• [Records provided]
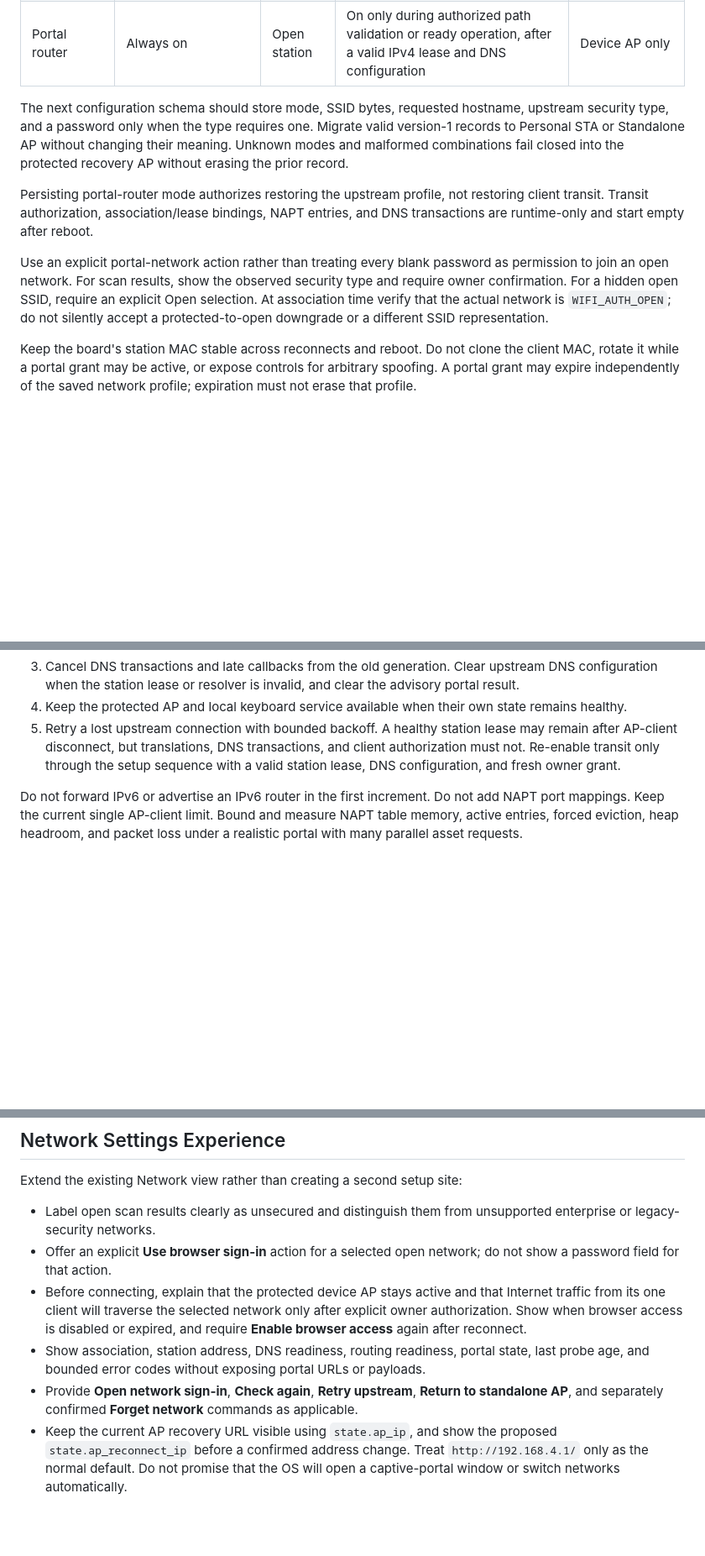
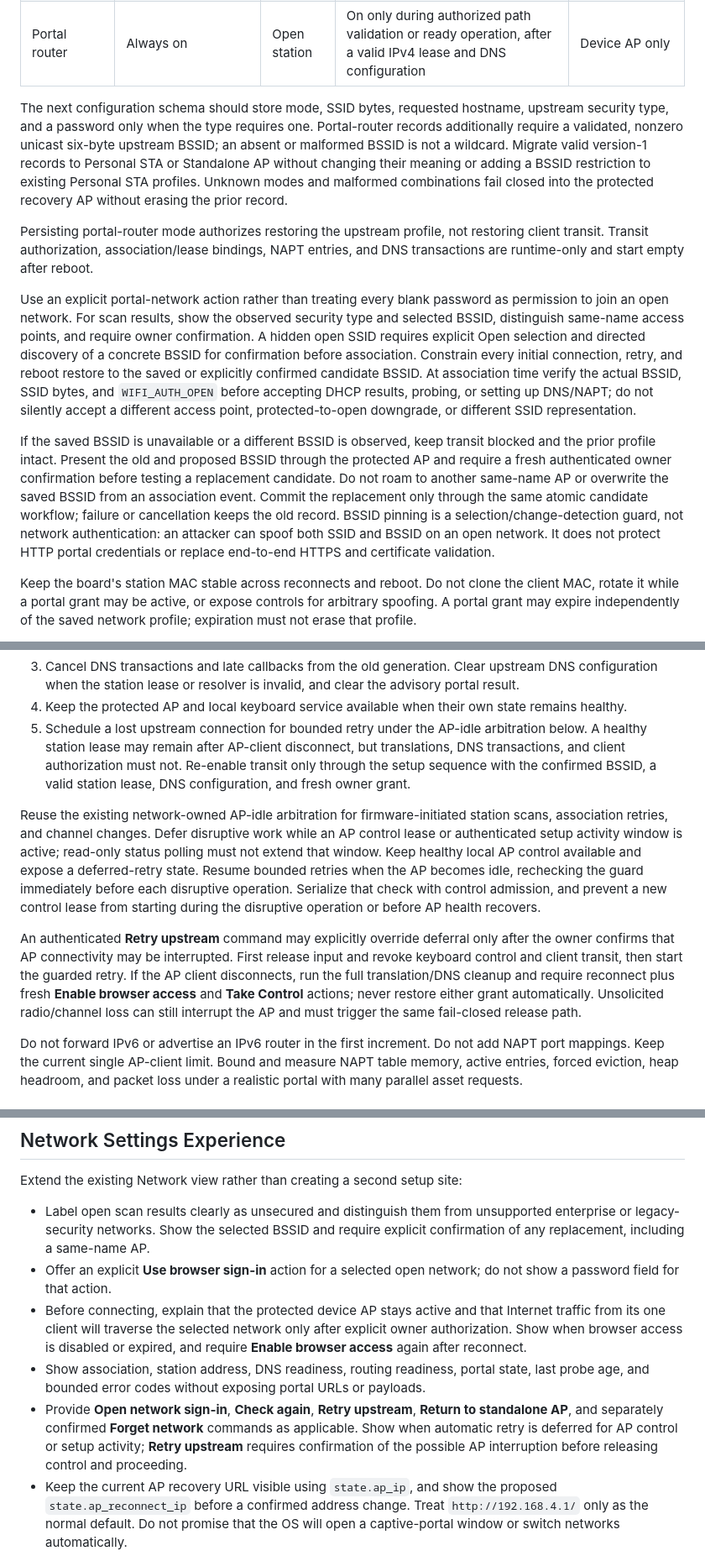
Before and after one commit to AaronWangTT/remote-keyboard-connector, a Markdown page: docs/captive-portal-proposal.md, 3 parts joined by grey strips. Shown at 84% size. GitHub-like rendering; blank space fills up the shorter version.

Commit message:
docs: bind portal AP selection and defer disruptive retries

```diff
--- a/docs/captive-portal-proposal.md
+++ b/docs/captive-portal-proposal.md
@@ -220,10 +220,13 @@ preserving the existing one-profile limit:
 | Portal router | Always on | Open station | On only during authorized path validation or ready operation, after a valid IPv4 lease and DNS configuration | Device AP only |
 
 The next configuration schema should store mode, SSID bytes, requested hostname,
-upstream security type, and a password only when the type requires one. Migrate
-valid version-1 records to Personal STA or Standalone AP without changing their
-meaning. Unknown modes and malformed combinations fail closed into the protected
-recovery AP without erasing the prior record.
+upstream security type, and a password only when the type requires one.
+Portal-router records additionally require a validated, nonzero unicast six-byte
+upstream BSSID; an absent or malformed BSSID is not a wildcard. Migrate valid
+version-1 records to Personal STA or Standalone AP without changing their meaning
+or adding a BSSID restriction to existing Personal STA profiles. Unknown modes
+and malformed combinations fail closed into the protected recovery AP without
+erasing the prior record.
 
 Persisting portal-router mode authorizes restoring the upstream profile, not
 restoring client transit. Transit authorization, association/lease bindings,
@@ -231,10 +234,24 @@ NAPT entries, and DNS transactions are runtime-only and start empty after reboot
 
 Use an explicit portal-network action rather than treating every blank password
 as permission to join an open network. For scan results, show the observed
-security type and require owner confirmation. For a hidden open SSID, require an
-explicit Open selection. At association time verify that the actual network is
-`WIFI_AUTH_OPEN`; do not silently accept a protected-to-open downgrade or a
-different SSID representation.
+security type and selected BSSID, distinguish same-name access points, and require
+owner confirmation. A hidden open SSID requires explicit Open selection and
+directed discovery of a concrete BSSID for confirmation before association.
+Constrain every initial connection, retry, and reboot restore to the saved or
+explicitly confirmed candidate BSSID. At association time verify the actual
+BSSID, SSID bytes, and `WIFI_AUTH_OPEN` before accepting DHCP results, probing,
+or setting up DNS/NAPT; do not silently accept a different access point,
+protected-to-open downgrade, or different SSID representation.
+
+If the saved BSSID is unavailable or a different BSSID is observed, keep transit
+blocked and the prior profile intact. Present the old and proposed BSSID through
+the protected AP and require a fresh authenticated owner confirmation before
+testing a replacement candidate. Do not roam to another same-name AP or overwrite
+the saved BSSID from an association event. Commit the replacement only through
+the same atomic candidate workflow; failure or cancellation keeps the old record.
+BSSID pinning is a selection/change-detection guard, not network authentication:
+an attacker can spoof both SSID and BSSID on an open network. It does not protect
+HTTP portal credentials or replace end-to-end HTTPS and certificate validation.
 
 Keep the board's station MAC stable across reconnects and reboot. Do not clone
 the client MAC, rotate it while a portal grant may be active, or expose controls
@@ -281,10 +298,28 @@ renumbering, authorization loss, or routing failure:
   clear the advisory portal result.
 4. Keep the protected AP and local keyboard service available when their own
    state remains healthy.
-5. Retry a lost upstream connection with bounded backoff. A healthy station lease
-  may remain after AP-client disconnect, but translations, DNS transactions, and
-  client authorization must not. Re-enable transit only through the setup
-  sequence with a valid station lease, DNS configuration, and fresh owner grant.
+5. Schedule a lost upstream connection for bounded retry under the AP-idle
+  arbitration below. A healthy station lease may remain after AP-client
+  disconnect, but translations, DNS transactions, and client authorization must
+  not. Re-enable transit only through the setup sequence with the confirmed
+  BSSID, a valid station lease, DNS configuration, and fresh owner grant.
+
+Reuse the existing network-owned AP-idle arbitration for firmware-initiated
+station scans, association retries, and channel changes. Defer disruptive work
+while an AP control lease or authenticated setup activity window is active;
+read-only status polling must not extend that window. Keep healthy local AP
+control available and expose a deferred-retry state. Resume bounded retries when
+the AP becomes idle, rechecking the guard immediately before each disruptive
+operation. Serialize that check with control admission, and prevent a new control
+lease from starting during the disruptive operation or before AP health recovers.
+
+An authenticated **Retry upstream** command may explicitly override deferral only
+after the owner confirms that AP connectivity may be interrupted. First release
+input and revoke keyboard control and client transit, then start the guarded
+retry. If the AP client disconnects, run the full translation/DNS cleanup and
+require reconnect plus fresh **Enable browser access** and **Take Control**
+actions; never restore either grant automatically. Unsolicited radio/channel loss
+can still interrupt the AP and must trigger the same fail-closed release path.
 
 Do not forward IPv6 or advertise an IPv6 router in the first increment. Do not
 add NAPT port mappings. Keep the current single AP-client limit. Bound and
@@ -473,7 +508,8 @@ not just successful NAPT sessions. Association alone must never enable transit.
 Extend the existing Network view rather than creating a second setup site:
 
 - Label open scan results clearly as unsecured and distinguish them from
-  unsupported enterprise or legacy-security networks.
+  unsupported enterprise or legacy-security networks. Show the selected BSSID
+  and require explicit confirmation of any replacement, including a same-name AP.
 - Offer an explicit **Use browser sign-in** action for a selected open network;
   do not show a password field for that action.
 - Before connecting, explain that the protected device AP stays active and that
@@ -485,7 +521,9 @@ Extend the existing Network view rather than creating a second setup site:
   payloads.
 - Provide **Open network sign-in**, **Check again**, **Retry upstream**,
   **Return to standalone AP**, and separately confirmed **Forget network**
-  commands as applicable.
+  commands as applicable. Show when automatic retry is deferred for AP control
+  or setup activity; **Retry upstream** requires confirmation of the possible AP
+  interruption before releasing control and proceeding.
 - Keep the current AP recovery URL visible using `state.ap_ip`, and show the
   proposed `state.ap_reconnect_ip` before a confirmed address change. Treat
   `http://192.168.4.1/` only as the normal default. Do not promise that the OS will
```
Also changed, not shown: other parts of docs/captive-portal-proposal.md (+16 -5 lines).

• [What this task involves] Across all the lines above, repeat the wording exactly and omit the pictures.

• [Task output]
Before and after one commit to AaronWangTT/remote-keyboard-connector, a Markdown page: docs/captive-portal-proposal.md, 3 parts joined by grey strips. Shown at 84% size. GitHub-like rendering; blank space fills up the shorter version.

Commit message:
docs: bind portal AP selection and defer disruptive retries

```diff
--- a/docs/captive-portal-proposal.md
+++ b/docs/captive-portal-proposal.md
@@ -220,10 +220,13 @@ preserving the existing one-profile limit:
 | Portal router | Always on | Open station | On only during authorized path validation or ready operation, after a valid IPv4 lease and DNS configuration | Device AP only |
 
 The next configuration schema should store mode, SSID bytes, requested hostname,
-upstream security type, and a password only when the type requires one. Migrate
-valid version-1 records to Personal STA or Standalone AP without changing their
-meaning. Unknown modes and malformed combinations fail closed into the protected
-recovery AP without erasing the prior record.
+upstream security type, and a password only when the type requires one.
+Portal-router records additionally require a validated, nonzero unicast six-byte
+upstream BSSID; an absent or malformed BSSID is not a wildcard. Migrate valid
+version-1 records to Personal STA or Standalone AP without changing their meaning
+or adding a BSSID restriction to existing Personal STA profiles. Unknown modes
+and malformed combinations fail closed into the protected recovery AP without
+erasing the prior record.
 
 Persisting portal-router mode authorizes restoring the upstream profile, not
 restoring client transit. Transit authorization, association/lease bindings,
@@ -231,10 +234,24 @@ NAPT entries, and DNS transactions are runtime-only and start empty after reboot
 
 Use an explicit portal-network action rather than treating every blank password
 as permission to join an open network. For scan results, show the observed
-security type and require owner confirmation. For a hidden open SSID, require an
-explicit Open selection. At association time verify that the actual network is
-`WIFI_AUTH_OPEN`; do not silently accept a protected-to-open downgrade or a
-different SSID representation.
+security type and selected BSSID, distinguish same-name access points, and require
+owner confirmation. A hidden open SSID requires explicit Open selection and
+directed discovery of a concrete BSSID for confirmation before association.
+Constrain every initial connection, retry, and reboot restore to the saved or
+explicitly confirmed candidate BSSID. At association time verify the actual
+BSSID, SSID bytes, and `WIFI_AUTH_OPEN` before accepting DHCP results, probing,
+or setting up DNS/NAPT; do not silently accept a different access point,
+protected-to-open downgrade, or different SSID representation.
+
+If the saved BSSID is unavailable or a different BSSID is observed, keep transit
+blocked and the prior profile intact. Present the old and proposed BSSID through
+the protected AP and require a fresh authenticated owner confirmation before
+testing a replacement candidate. Do not roam to another same-name AP or overwrite
+the saved BSSID from an association event. Commit the replacement only through
+the same atomic candidate workflow; failure or cancellation keeps the old record.
+BSSID pinning is a selection/change-detection guard, not network authentication:
+an attacker can spoof both SSID and BSSID on an open network. It does not protect
+HTTP portal credentials or replace end-to-end HTTPS and certificate validation.
 
 Keep the board's station MAC stable across reconnects and reboot. Do not clone
 the client MAC, rotate it while a portal grant may be active, or expose controls
@@ -281,10 +298,28 @@ renumbering, authorization loss, or routing failure:
   clear the advisory portal result.
 4. Keep the protected AP and local keyboard service available when their own
    state remains healthy.
-5. Retry a lost upstream connection with bounded backoff. A healthy station lease
-  may remain after AP-client disconnect, but translations, DNS transactions, and
-  client authorization must not. Re-enable transit only through the setup
-  sequence with a valid station lease, DNS configuration, and fresh owner grant.
+5. Schedule a lost upstream connection for bounded retry under the AP-idle
+  arbitration below. A healthy station lease may remain after AP-client
+  disconnect, but translations, DNS transactions, and client authorization must
+  not. Re-enable transit only through the setup sequence with the confirmed
+  BSSID, a valid station lease, DNS configuration, and fresh owner grant.
+
+Reuse the existing network-owned AP-idle arbitration for firmware-initiated
+station scans, association retries, and channel changes. Defer disruptive work
+while an AP control lease or authenticated setup activity window is active;
+read-only status polling must not extend that window. Keep healthy local AP
+control available and expose a deferred-retry state. Resume bounded retries when
+the AP becomes idle, rechecking the guard immediately before each disruptive
+operation. Serialize that check with control admission, and prevent a new control
+lease from starting during the disruptive operation or before AP health recovers.
+
+An authenticated **Retry upstream** command may explicitly override deferral only
+after the owner confirms that AP connectivity may be interrupted. First release
+input and revoke keyboard control and client transit, then start the guarded
+retry. If the AP client disconnects, run the full translation/DNS cleanup and
+require reconnect plus fresh **Enable browser access** and **Take Control**
+actions; never restore either grant automatically. Unsolicited radio/channel loss
+can still interrupt the AP and must trigger the same fail-closed release path.
 
 Do not forward IPv6 or advertise an IPv6 router in the first increment. Do not
 add NAPT port mappings. Keep the current single AP-client limit. Bound and
@@ -473,7 +508,8 @@ not just successful NAPT sessions. Association alone must never enable transit.
 Extend the existing Network view rather than creating a second setup site:
 
 - Label open scan results clearly as unsecured and distinguish them from
-  unsupported enterprise or legacy-security networks.
+  unsupported enterprise or legacy-security networks. Show the selected BSSID
+  and require explicit confirmation of any replacement, including a same-name AP.
 - Offer an explicit **Use browser sign-in** action for a selected open network;
   do not show a password field for that action.
 - Before connecting, explain that the protected device AP stays active and that
@@ -485,7 +521,9 @@ Extend the existing Network view rather than creating a second setup site:
   payloads.
 - Provide **Open network sign-in**, **Check again**, **Retry upstream**,
   **Return to standalone AP**, and separately confirmed **Forget network**
-  commands as applicable.
+  commands as applicable. Show when automatic retry is deferred for AP control
+  or setup activity; **Retry upstream** requires confirmation of the possible AP
+  interruption before releasing control and proceeding.
 - Keep the current AP recovery URL visible using `state.ap_ip`, and show the
   proposed `state.ap_reconnect_ip` before a confirmed address change. Treat
   `http://192.168.4.1/` only as the normal default. Do not promise that the OS will
```
Also changed, not shown: other parts of docs/captive-portal-proposal.md (+16 -5 lines).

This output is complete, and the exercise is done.